→ **WHAT TO PRODUCE**:
Restate the data word for word. Leave the pictures out.

→ **TASK INPUT**:

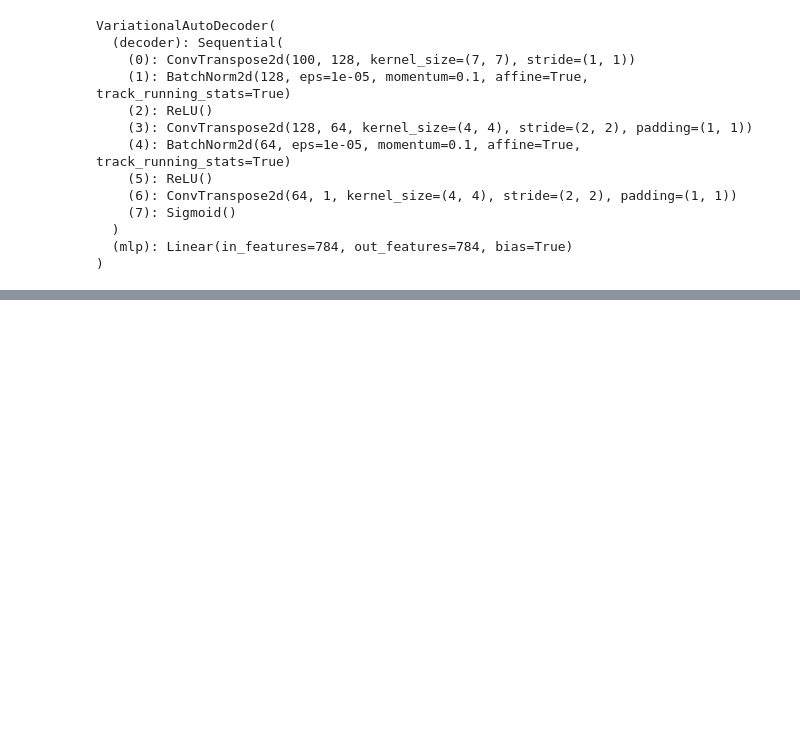
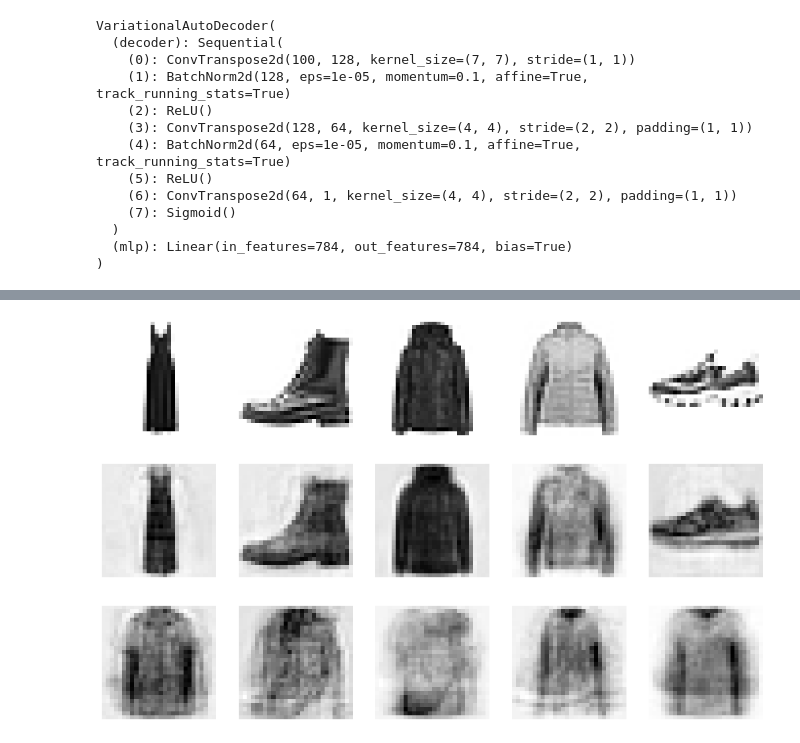
Before and after one commit to Technion-cs-hw/DEEP_VAD_project, a Jupyter notebook: VAD_notebook.ipynb, the cells around one changed output, grey strips where cells are left out. Drawn from its saved outputs; the diff is of its cells as text; code cells hidden in the pictures; blank space fills up the shorter version.

```diff
--- a/VAD_notebook.ipynb
+++ b/VAD_notebook.ipynb
@@ -140,0 +178,9 @@ torch.Size([1000, 100])
+# %%
+#mu, sigma = sample_params(len(train_ds), DISTR = DISTR)
+mu_init = 255* torch.rand(10, Z_DIM, requires_grad=True)
+sigma_init = 255* torch.abs(torch.rand(10, Z_DIM, requires_grad=True))
+
+labels = train_ds.y
+mu = mu_init[labels]
+sigma = sigma_init[labels]
+print(mu.shape)
@@ -143,7 +191,8 @@ vad = VariationalAutoDecoder(x_dim=X_DIM,
                              z_dim=Z_DIM,
                              mu=mu,
                              sigma=sigma,
-                             device=device).to(device)
+                             device=device,
+                             distr = DISTR).to(device)
 print(vad)
 # %% [output]
 VariationalAutoDecoder(
@@ -229,17 +296,15 @@ utils.plot_tsne(train_ds, latent_vectors, "VAD_TSNE_train")
 # %%
-mu_init = torch.randn(NUM_CLASSES, Z_DIM, requires_grad=True)
-sigma_init = 6 * torch.randn(NUM_CLASSES, Z_DIM, requires_grad=True)
+#EVALUATING ON TEST
+mu, sigma = sample_params(len(test_ds), DISTR = DISTR)
 
-labels = test_ds.y
-
-mu = mu_init[labels]
-sigma = sigma_init[labels]
 params = torch.cat((mu,sigma),dim=1)
 vad.dist_params = torch.nn.Parameter(params,True)
 
 opt = torch.optim.Adam([vad.dist_params], lr=LEARNING_RATE)
 
-res = evaluate.evaluate_model(vad, test_dl, opt, vad.dist_params, 500 , device)
-print(res)
-utils.plot_tsne(test_ds, vad.dist_params, "VAD_TSNE_test")
+test_res = evaluate.evaluate_model(vad, test_dl, opt, vad.dist_params, 500 , device)
+print("TEST EVALUATION LOSS: ", test_res)
+
+latent_vectors = vad.sample_vectors(vad.dist_params)
+utils.plot_tsne(test_ds, latent_vectors, "VAD_TSNE_test")
 # %% [output]
@@ -247 +322,21 @@ utils.plot_tsne(test_ds, vad.dist_params, "VAD_TSNE_test")
 <Figure size 800x600 with 0 Axes>
+# %%
+num_samples = 5
+mu, sigma = sample_params(num_samples, DISTR = DISTR)
+
+random_indices = random.sample(range(100), num_samples)
+initial = test_ds[random_indices][1]
+
+test_distr_params = vad.dist_params[random_indices]
+restored_test = vad(test_distr_params).view(-1, 28, 28)
+
+random_distr_params = torch.cat((mu,sigma),dim=1)
+restored_random = vad(random_distr_params).view(-1, 28, 28)
+
+plot_tensors_as_images(initial)
+plot_tensors_as_images(restored_test)
+plot_tensors_as_images(restored_random)
+# %% [output]
+[figure, new version]
+[figure, new version]
+[figure, added]
```
Also changed, not shown: parts of 17 cells of this notebook, 5 other files.
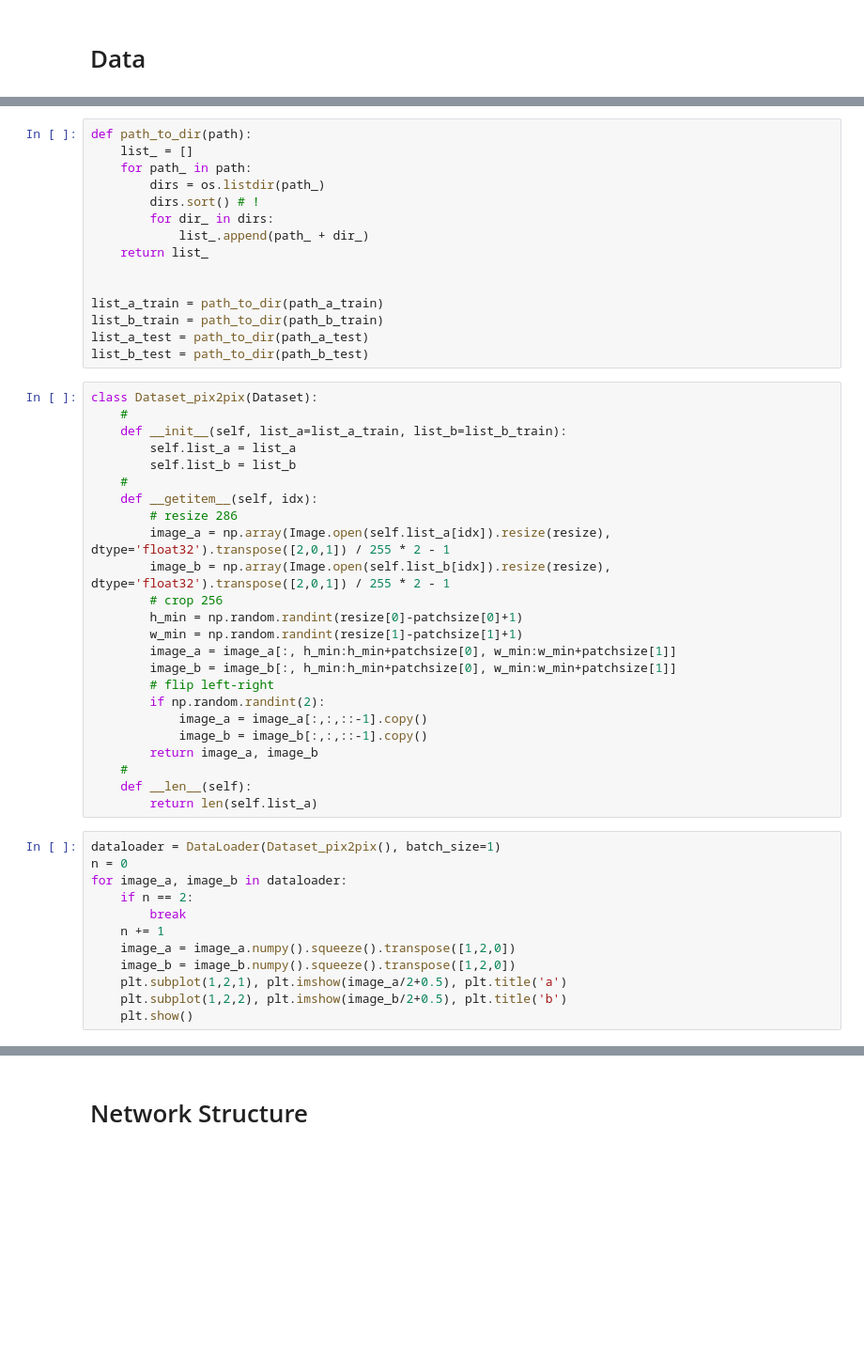
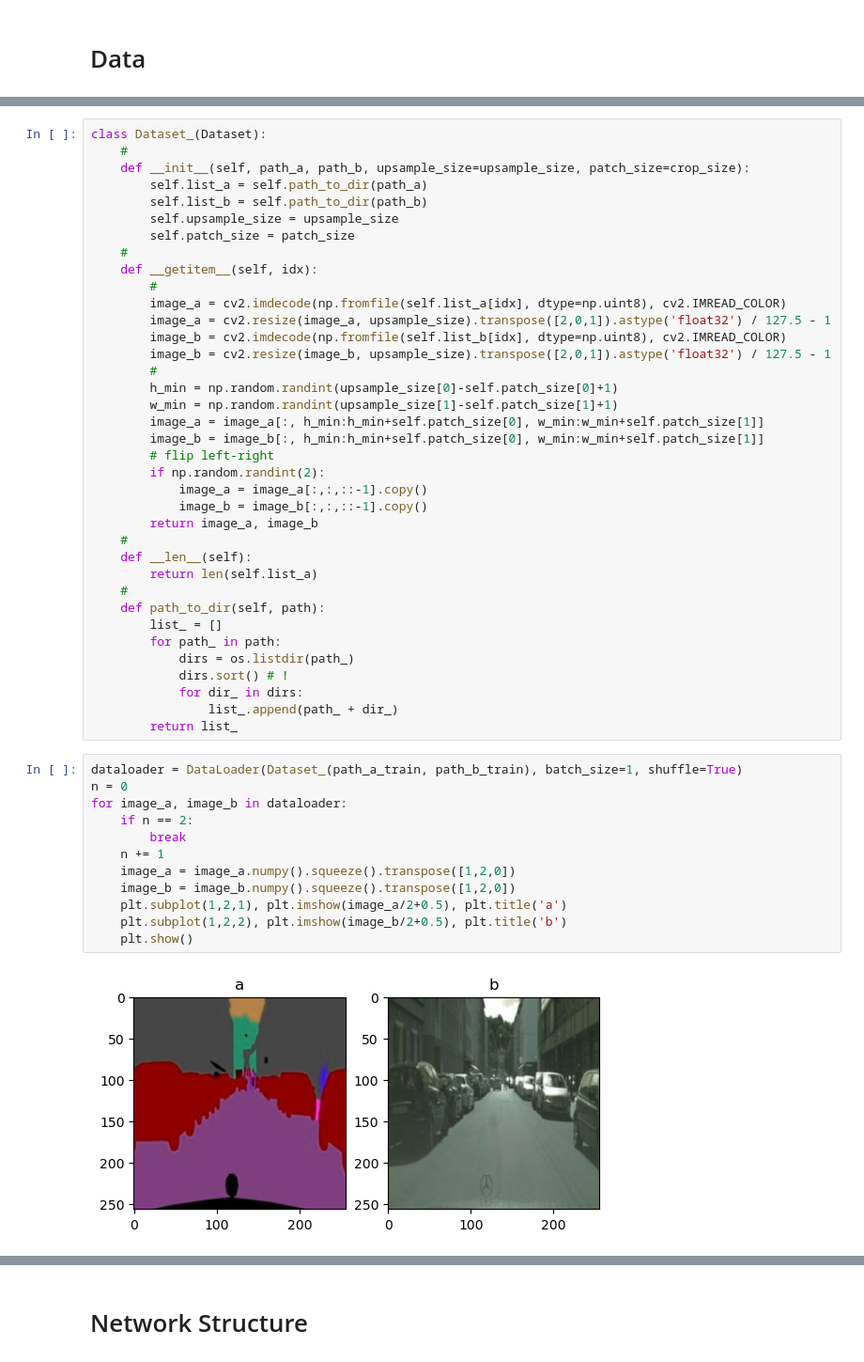
Before and after one commit to 924544296/Deep-Learning-Demo, a Jupyter notebook: pix2pix.ipynb, the cells around one changed output, grey strips where cells are left out. Shown at 94% size. Drawn from its saved outputs; the diff is of its cells as text; blank space fills up the shorter version.

```diff
--- a/pix2pix.ipynb
+++ b/pix2pix.ipynb
@@ -36,37 +35,26 @@ num_workers = 4
 learning_rate_g = 2e-4
 learning_rate_d = 2e-4
 epochs = 200
-# %%
-def path_to_dir(path):
-    list_ = []
-    for path_ in path:
-        dirs = os.listdir(path_)
-        dirs.sort() # !
-        for dir_ in dirs:
-            list_.append(path_ + dir_)
-    return list_
-
-
-list_a_train = path_to_dir(path_a_train)
-list_b_train = path_to_dir(path_b_train)
-list_a_test = path_to_dir(path_a_test)
-list_b_test = path_to_dir(path_b_test)
 # %%
-class Dataset_pix2pix(Dataset):
+class Dataset_(Dataset):
     #
-    def __init__(self, list_a=list_a_train, list_b=list_b_train):
-        self.list_a = list_a
-        self.list_b = list_b
+    def __init__(self, path_a, path_b, upsample_size=upsample_size, patch_size=crop_size):
+        self.list_a = self.path_to_dir(path_a)
+        self.list_b = self.path_to_dir(path_b)
+        self.upsample_size = upsample_size
+        self.patch_size = patch_size
     #
     def __getitem__(self, idx):
-        # resize 286
-        image_a = np.array(Image.open(self.list_a[idx]).resize(resize), dtype='float32').transpose([2,0,1]) / 255 * 2 - 1
-        image_b = np.array(Image.open(self.list_b[idx]).resize(resize), dtype='float32').transpose([2,0,1]) / 255 * 2 - 1
-        # crop 256
-        h_min = np.random.randint(resize[0]-patchsize[0]+1)
-        w_min = np.random.randint(resize[1]-patchsize[1]+1)
-        image_a = image_a[:, h_min:h_min+patchsize[0], w_min:w_min+patchsize[1]]
-        image_b = image_b[:, h_min:h_min+patchsize[0], w_min:w_min+patchsize[1]]
+        #
+        image_a = cv2.imdecode(np.fromfile(self.list_a[idx], dtype=np.uint8), cv2.IMREAD_COLOR)
+        image_a = cv2.resize(image_a, upsample_size).transpose([2,0,1]).astype('float32') / 127.5 - 1
+        image_b = cv2.imdecode(np.fromfile(self.list_b[idx], dtype=np.uint8), cv2.IMREAD_COLOR)
+        image_b = cv2.resize(image_b, upsample_size).transpose([2,0,1]).astype('float32') / 127.5 - 1
+        #
+        h_min = np.random.randint(upsample_size[0]-self.patch_size[0]+1)
+        w_min = np.random.randint(upsample_size[1]-self.patch_size[1]+1)
+        image_a = image_a[:, h_min:h_min+self.patch_size[0], w_min:w_min+self.patch_size[1]]
+        image_b = image_b[:, h_min:h_min+self.patch_size[0], w_min:w_min+self.patch_size[1]]
         # flip left-right
         if np.random.randint(2):
             image_a = image_a[:,:,::-1].copy()
@@ -75,15 +63,26 @@ class Dataset_pix2pix(Dataset):
     #
     def __len__(self):
         return len(self.list_a)
+    #
+    def path_to_dir(self, path):
+        list_ = []
+        for path_ in path:
+            dirs = os.listdir(path_)
+            dirs.sort() # !
+            for dir_ in dirs:
+                list_.append(path_ + dir_)
+        return list_
 # %%
-dataloader = DataLoader(Dataset_pix2pix(), batch_size=1)
+dataloader = DataLoader(Dataset_(path_a_train, path_b_train), batch_size=1, shuffle=True)
 n = 0
 for image_a, image_b in dataloader:
     if n == 2:
         break
     n += 1
     image_a = image_a.numpy().squeeze().transpose([1,2,0])
     image_b = image_b.numpy().squeeze().transpose([1,2,0])
     plt.subplot(1,2,1), plt.imshow(image_a/2+0.5), plt.title('a')
     plt.subplot(1,2,2), plt.imshow(image_b/2+0.5), plt.title('b')
     plt.show()
+# %% [output]
+[figure, added]
```
Also changed, not shown: parts of 9 cells of this notebook, 13 other files.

→ **RESULT**:
Before and after one commit to Technion-cs-hw/DEEP_VAD_project, a Jupyter notebook: VAD_notebook.ipynb, the cells around one changed output, grey strips where cells are left out. Drawn from its saved outputs; the diff is of its cells as text; code cells hidden in the pictures; blank space fills up the shorter version.

```diff
--- a/VAD_notebook.ipynb
+++ b/VAD_notebook.ipynb
@@ -140,0 +178,9 @@ torch.Size([1000, 100])
+# %%
+#mu, sigma = sample_params(len(train_ds), DISTR = DISTR)
+mu_init = 255* torch.rand(10, Z_DIM, requires_grad=True)
+sigma_init = 255* torch.abs(torch.rand(10, Z_DIM, requires_grad=True))
+
+labels = train_ds.y
+mu = mu_init[labels]
+sigma = sigma_init[labels]
+print(mu.shape)
@@ -143,7 +191,8 @@ vad = VariationalAutoDecoder(x_dim=X_DIM,
                              z_dim=Z_DIM,
                              mu=mu,
                              sigma=sigma,
-                             device=device).to(device)
+                             device=device,
+                             distr = DISTR).to(device)
 print(vad)
 # %% [output]
 VariationalAutoDecoder(
@@ -229,17 +296,15 @@ utils.plot_tsne(train_ds, latent_vectors, "VAD_TSNE_train")
 # %%
-mu_init = torch.randn(NUM_CLASSES, Z_DIM, requires_grad=True)
-sigma_init = 6 * torch.randn(NUM_CLASSES, Z_DIM, requires_grad=True)
+#EVALUATING ON TEST
+mu, sigma = sample_params(len(test_ds), DISTR = DISTR)
 
-labels = test_ds.y
-
-mu = mu_init[labels]
-sigma = sigma_init[labels]
 params = torch.cat((mu,sigma),dim=1)
 vad.dist_params = torch.nn.Parameter(params,True)
 
 opt = torch.optim.Adam([vad.dist_params], lr=LEARNING_RATE)
 
-res = evaluate.evaluate_model(vad, test_dl, opt, vad.dist_params, 500 , device)
-print(res)
-utils.plot_tsne(test_ds, vad.dist_params, "VAD_TSNE_test")
+test_res = evaluate.evaluate_model(vad, test_dl, opt, vad.dist_params, 500 , device)
+print("TEST EVALUATION LOSS: ", test_res)
+
+latent_vectors = vad.sample_vectors(vad.dist_params)
+utils.plot_tsne(test_ds, latent_vectors, "VAD_TSNE_test")
 # %% [output]
@@ -247 +322,21 @@ utils.plot_tsne(test_ds, vad.dist_params, "VAD_TSNE_test")
 <Figure size 800x600 with 0 Axes>
+# %%
+num_samples = 5
+mu, sigma = sample_params(num_samples, DISTR = DISTR)
+
+random_indices = random.sample(range(100), num_samples)
+initial = test_ds[random_indices][1]
+
+test_distr_params = vad.dist_params[random_indices]
+restored_test = vad(test_distr_params).view(-1, 28, 28)
+
+random_distr_params = torch.cat((mu,sigma),dim=1)
+restored_random = vad(random_distr_params).view(-1, 28, 28)
+
+plot_tensors_as_images(initial)
+plot_tensors_as_images(restored_test)
+plot_tensors_as_images(restored_random)
+# %% [output]
+[figure, new version]
+[figure, new version]
+[figure, added]
```
Also changed, not shown: parts of 17 cells of this notebook, 5 other files.
Before and after one commit to 924544296/Deep-Learning-Demo, a Jupyter notebook: pix2pix.ipynb, the cells around one changed output, grey strips where cells are left out. Shown at 94% size. Drawn from its saved outputs; the diff is of its cells as text; blank space fills up the shorter version.

```diff
--- a/pix2pix.ipynb
+++ b/pix2pix.ipynb
@@ -36,37 +35,26 @@ num_workers = 4
 learning_rate_g = 2e-4
 learning_rate_d = 2e-4
 epochs = 200
-# %%
-def path_to_dir(path):
-    list_ = []
-    for path_ in path:
-        dirs = os.listdir(path_)
-        dirs.sort() # !
-        for dir_ in dirs:
-            list_.append(path_ + dir_)
-    return list_
-
-
-list_a_train = path_to_dir(path_a_train)
-list_b_train = path_to_dir(path_b_train)
-list_a_test = path_to_dir(path_a_test)
-list_b_test = path_to_dir(path_b_test)
 # %%
-class Dataset_pix2pix(Dataset):
+class Dataset_(Dataset):
     #
-    def __init__(self, list_a=list_a_train, list_b=list_b_train):
-        self.list_a = list_a
-        self.list_b = list_b
+    def __init__(self, path_a, path_b, upsample_size=upsample_size, patch_size=crop_size):
+        self.list_a = self.path_to_dir(path_a)
+        self.list_b = self.path_to_dir(path_b)
+        self.upsample_size = upsample_size
+        self.patch_size = patch_size
     #
     def __getitem__(self, idx):
-        # resize 286
-        image_a = np.array(Image.open(self.list_a[idx]).resize(resize), dtype='float32').transpose([2,0,1]) / 255 * 2 - 1
-        image_b = np.array(Image.open(self.list_b[idx]).resize(resize), dtype='float32').transpose([2,0,1]) / 255 * 2 - 1
-        # crop 256
-        h_min = np.random.randint(resize[0]-patchsize[0]+1)
-        w_min = np.random.randint(resize[1]-patchsize[1]+1)
-        image_a = image_a[:, h_min:h_min+patchsize[0], w_min:w_min+patchsize[1]]
-        image_b = image_b[:, h_min:h_min+patchsize[0], w_min:w_min+patchsize[1]]
+        #
+        image_a = cv2.imdecode(np.fromfile(self.list_a[idx], dtype=np.uint8), cv2.IMREAD_COLOR)
+        image_a = cv2.resize(image_a, upsample_size).transpose([2,0,1]).astype('float32') / 127.5 - 1
+        image_b = cv2.imdecode(np.fromfile(self.list_b[idx], dtype=np.uint8), cv2.IMREAD_COLOR)
+        image_b = cv2.resize(image_b, upsample_size).transpose([2,0,1]).astype('float32') / 127.5 - 1
+        #
+        h_min = np.random.randint(upsample_size[0]-self.patch_size[0]+1)
+        w_min = np.random.randint(upsample_size[1]-self.patch_size[1]+1)
+        image_a = image_a[:, h_min:h_min+self.patch_size[0], w_min:w_min+self.patch_size[1]]
+        image_b = image_b[:, h_min:h_min+self.patch_size[0], w_min:w_min+self.patch_size[1]]
         # flip left-right
         if np.random.randint(2):
             image_a = image_a[:,:,::-1].copy()
@@ -75,15 +63,26 @@ class Dataset_pix2pix(Dataset):
     #
     def __len__(self):
         return len(self.list_a)
+    #
+    def path_to_dir(self, path):
+        list_ = []
+        for path_ in path:
+            dirs = os.listdir(path_)
+            dirs.sort() # !
+            for dir_ in dirs:
+                list_.append(path_ + dir_)
+        return list_
 # %%
-dataloader = DataLoader(Dataset_pix2pix(), batch_size=1)
+dataloader = DataLoader(Dataset_(path_a_train, path_b_train), batch_size=1, shuffle=True)
 n = 0
 for image_a, image_b in dataloader:
     if n == 2:
         break
     n += 1
     image_a = image_a.numpy().squeeze().transpose([1,2,0])
     image_b = image_b.numpy().squeeze().transpose([1,2,0])
     plt.subplot(1,2,1), plt.imshow(image_a/2+0.5), plt.title('a')
     plt.subplot(1,2,2), plt.imshow(image_b/2+0.5), plt.title('b')
     plt.show()
+# %% [output]
+[figure, added]
```
Also changed, not shown: parts of 9 cells of this notebook, 13 other files.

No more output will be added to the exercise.